Web page edit records
=-=-=-=-=

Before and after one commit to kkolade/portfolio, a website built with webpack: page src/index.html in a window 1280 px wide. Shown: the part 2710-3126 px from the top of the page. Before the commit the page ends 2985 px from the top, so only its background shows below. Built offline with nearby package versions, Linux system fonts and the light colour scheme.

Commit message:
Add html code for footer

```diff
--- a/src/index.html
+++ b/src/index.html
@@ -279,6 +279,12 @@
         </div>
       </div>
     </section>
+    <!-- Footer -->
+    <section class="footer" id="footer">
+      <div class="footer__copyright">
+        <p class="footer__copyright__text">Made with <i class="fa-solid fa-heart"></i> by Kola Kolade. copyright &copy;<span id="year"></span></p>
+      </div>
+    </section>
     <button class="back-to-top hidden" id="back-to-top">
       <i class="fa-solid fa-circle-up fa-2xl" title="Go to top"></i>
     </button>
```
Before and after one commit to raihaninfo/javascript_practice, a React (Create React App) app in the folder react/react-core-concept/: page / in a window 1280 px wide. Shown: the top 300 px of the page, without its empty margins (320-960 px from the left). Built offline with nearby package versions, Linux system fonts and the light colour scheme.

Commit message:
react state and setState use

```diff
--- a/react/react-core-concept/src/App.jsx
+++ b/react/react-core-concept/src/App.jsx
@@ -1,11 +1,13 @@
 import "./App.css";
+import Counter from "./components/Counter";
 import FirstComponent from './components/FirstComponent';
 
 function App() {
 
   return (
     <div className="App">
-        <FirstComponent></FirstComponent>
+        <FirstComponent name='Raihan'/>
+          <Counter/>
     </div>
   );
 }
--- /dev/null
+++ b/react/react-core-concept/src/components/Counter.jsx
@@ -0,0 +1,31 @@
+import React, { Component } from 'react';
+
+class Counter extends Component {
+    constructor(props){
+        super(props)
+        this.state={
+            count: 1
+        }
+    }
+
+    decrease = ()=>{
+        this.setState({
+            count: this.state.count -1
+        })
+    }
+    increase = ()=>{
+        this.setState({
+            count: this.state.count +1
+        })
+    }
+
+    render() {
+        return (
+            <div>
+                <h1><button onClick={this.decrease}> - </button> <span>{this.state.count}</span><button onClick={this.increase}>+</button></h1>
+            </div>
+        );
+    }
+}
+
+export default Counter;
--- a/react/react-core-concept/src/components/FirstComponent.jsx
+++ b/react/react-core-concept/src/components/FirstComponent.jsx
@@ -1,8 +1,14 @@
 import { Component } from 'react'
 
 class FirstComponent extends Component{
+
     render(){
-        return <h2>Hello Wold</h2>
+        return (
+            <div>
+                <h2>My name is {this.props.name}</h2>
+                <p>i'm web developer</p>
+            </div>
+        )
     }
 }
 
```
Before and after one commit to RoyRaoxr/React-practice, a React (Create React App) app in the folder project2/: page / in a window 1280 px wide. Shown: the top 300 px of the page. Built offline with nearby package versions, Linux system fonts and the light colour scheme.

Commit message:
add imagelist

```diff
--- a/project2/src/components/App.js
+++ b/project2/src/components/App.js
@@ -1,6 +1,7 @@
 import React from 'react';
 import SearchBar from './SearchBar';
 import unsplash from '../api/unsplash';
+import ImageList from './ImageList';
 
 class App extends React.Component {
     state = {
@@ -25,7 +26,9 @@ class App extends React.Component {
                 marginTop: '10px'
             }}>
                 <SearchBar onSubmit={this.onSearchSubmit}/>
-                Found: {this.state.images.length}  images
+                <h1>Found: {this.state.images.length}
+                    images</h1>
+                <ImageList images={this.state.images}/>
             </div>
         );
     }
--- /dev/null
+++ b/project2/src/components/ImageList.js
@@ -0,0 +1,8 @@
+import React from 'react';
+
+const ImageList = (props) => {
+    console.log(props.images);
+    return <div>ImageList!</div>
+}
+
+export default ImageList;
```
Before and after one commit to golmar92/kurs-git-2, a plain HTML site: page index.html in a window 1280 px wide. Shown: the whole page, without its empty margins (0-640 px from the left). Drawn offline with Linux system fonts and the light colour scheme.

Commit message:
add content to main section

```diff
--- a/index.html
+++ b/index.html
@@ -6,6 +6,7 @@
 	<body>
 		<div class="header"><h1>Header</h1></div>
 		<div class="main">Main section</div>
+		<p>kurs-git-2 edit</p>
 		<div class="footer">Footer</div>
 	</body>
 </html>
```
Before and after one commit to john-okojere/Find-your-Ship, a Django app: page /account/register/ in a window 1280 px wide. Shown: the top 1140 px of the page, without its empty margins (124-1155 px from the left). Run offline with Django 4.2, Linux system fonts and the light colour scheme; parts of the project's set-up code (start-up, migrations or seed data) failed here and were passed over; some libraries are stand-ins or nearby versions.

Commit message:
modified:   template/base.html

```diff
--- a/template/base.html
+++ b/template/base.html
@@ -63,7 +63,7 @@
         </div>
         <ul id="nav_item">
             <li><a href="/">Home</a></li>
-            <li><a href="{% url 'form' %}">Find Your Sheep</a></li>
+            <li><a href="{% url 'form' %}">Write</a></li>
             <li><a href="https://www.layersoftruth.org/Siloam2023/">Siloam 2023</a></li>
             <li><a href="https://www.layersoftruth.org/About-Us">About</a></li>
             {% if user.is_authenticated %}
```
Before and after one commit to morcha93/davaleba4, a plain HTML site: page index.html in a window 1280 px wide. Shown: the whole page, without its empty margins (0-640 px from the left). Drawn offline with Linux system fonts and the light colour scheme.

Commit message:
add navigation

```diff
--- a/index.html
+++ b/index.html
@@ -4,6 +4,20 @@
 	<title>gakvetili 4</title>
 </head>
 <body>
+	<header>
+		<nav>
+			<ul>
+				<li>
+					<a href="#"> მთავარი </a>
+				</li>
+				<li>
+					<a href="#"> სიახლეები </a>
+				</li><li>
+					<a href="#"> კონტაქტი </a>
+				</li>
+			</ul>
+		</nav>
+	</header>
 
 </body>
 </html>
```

=-=-=-=-=

Your reply must reproduce all records above exactly.

Solution below »
Before and after one commit to kkolade/portfolio, a website built with webpack: page src/index.html in a window 1280 px wide. Shown: the part 2710-3126 px from the top of the page. Before the commit the page ends 2985 px from the top, so only its background shows below. Built offline with nearby package versions, Linux system fonts and the light colour scheme.

Commit message:
Add html code for footer

```diff
--- a/src/index.html
+++ b/src/index.html
@@ -279,6 +279,12 @@
         </div>
       </div>
     </section>
+    <!-- Footer -->
+    <section class="footer" id="footer">
+      <div class="footer__copyright">
+        <p class="footer__copyright__text">Made with <i class="fa-solid fa-heart"></i> by Kola Kolade. copyright &copy;<span id="year"></span></p>
+      </div>
+    </section>
     <button class="back-to-top hidden" id="back-to-top">
       <i class="fa-solid fa-circle-up fa-2xl" title="Go to top"></i>
     </button>
```
Before and after one commit to raihaninfo/javascript_practice, a React (Create React App) app in the folder react/react-core-concept/: page / in a window 1280 px wide. Shown: the top 300 px of the page, without its empty margins (320-960 px from the left). Built offline with nearby package versions, Linux system fonts and the light colour scheme.

Commit message:
react state and setState use

```diff
--- a/react/react-core-concept/src/App.jsx
+++ b/react/react-core-concept/src/App.jsx
@@ -1,11 +1,13 @@
 import "./App.css";
+import Counter from "./components/Counter";
 import FirstComponent from './components/FirstComponent';
 
 function App() {
 
   return (
     <div className="App">
-        <FirstComponent></FirstComponent>
+        <FirstComponent name='Raihan'/>
+          <Counter/>
     </div>
   );
 }
--- /dev/null
+++ b/react/react-core-concept/src/components/Counter.jsx
@@ -0,0 +1,31 @@
+import React, { Component } from 'react';
+
+class Counter extends Component {
+    constructor(props){
+        super(props)
+        this.state={
+            count: 1
+        }
+    }
+
+    decrease = ()=>{
+        this.setState({
+            count: this.state.count -1
+        })
+    }
+    increase = ()=>{
+        this.setState({
+            count: this.state.count +1
+        })
+    }
+
+    render() {
+        return (
+            <div>
+                <h1><button onClick={this.decrease}> - </button> <span>{this.state.count}</span><button onClick={this.increase}>+</button></h1>
+            </div>
+        );
+    }
+}
+
+export default Counter;
--- a/react/react-core-concept/src/components/FirstComponent.jsx
+++ b/react/react-core-concept/src/components/FirstComponent.jsx
@@ -1,8 +1,14 @@
 import { Component } from 'react'
 
 class FirstComponent extends Component{
+
     render(){
-        return <h2>Hello Wold</h2>
+        return (
+            <div>
+                <h2>My name is {this.props.name}</h2>
+                <p>i'm web developer</p>
+            </div>
+        )
     }
 }
 
```
Before and after one commit to RoyRaoxr/React-practice, a React (Create React App) app in the folder project2/: page / in a window 1280 px wide. Shown: the top 300 px of the page. Built offline with nearby package versions, Linux system fonts and the light colour scheme.

Commit message:
add imagelist

```diff
--- a/project2/src/components/App.js
+++ b/project2/src/components/App.js
@@ -1,6 +1,7 @@
 import React from 'react';
 import SearchBar from './SearchBar';
 import unsplash from '../api/unsplash';
+import ImageList from './ImageList';
 
 class App extends React.Component {
     state = {
@@ -25,7 +26,9 @@ class App extends React.Component {
                 marginTop: '10px'
             }}>
                 <SearchBar onSubmit={this.onSearchSubmit}/>
-                Found: {this.state.images.length}  images
+                <h1>Found: {this.state.images.length}
+                    images</h1>
+                <ImageList images={this.state.images}/>
             </div>
         );
     }
--- /dev/null
+++ b/project2/src/components/ImageList.js
@@ -0,0 +1,8 @@
+import React from 'react';
+
+const ImageList = (props) => {
+    console.log(props.images);
+    return <div>ImageList!</div>
+}
+
+export default ImageList;
```
Before and after one commit to golmar92/kurs-git-2, a plain HTML site: page index.html in a window 1280 px wide. Shown: the whole page, without its empty margins (0-640 px from the left). Drawn offline with Linux system fonts and the light colour scheme.

Commit message:
add content to main section

```diff
--- a/index.html
+++ b/index.html
@@ -6,6 +6,7 @@
 	<body>
 		<div class="header"><h1>Header</h1></div>
 		<div class="main">Main section</div>
+		<p>kurs-git-2 edit</p>
 		<div class="footer">Footer</div>
 	</body>
 </html>
```
Before and after one commit to john-okojere/Find-your-Ship, a Django app: page /account/register/ in a window 1280 px wide. Shown: the top 1140 px of the page, without its empty margins (124-1155 px from the left). Run offline with Django 4.2, Linux system fonts and the light colour scheme; parts of the project's set-up code (start-up, migrations or seed data) failed here and were passed over; some libraries are stand-ins or nearby versions.

Commit message:
modified:   template/base.html

```diff
--- a/template/base.html
+++ b/template/base.html
@@ -63,7 +63,7 @@
         </div>
         <ul id="nav_item">
             <li><a href="/">Home</a></li>
-            <li><a href="{% url 'form' %}">Find Your Sheep</a></li>
+            <li><a href="{% url 'form' %}">Write</a></li>
             <li><a href="https://www.layersoftruth.org/Siloam2023/">Siloam 2023</a></li>
             <li><a href="https://www.layersoftruth.org/About-Us">About</a></li>
             {% if user.is_authenticated %}
```
Before and after one commit to morcha93/davaleba4, a plain HTML site: page index.html in a window 1280 px wide. Shown: the whole page, without its empty margins (0-640 px from the left). Drawn offline with Linux system fonts and the light colour scheme.

Commit message:
add navigation

```diff
--- a/index.html
+++ b/index.html
@@ -4,6 +4,20 @@
 	<title>gakvetili 4</title>
 </head>
 <body>
+	<header>
+		<nav>
+			<ul>
+				<li>
+					<a href="#"> მთავარი </a>
+				</li>
+				<li>
+					<a href="#"> სიახლეები </a>
+				</li><li>
+					<a href="#"> კონტაქტი </a>
+				</li>
+			</ul>
+		</nav>
+	</header>
 
 </body>
 </html>
```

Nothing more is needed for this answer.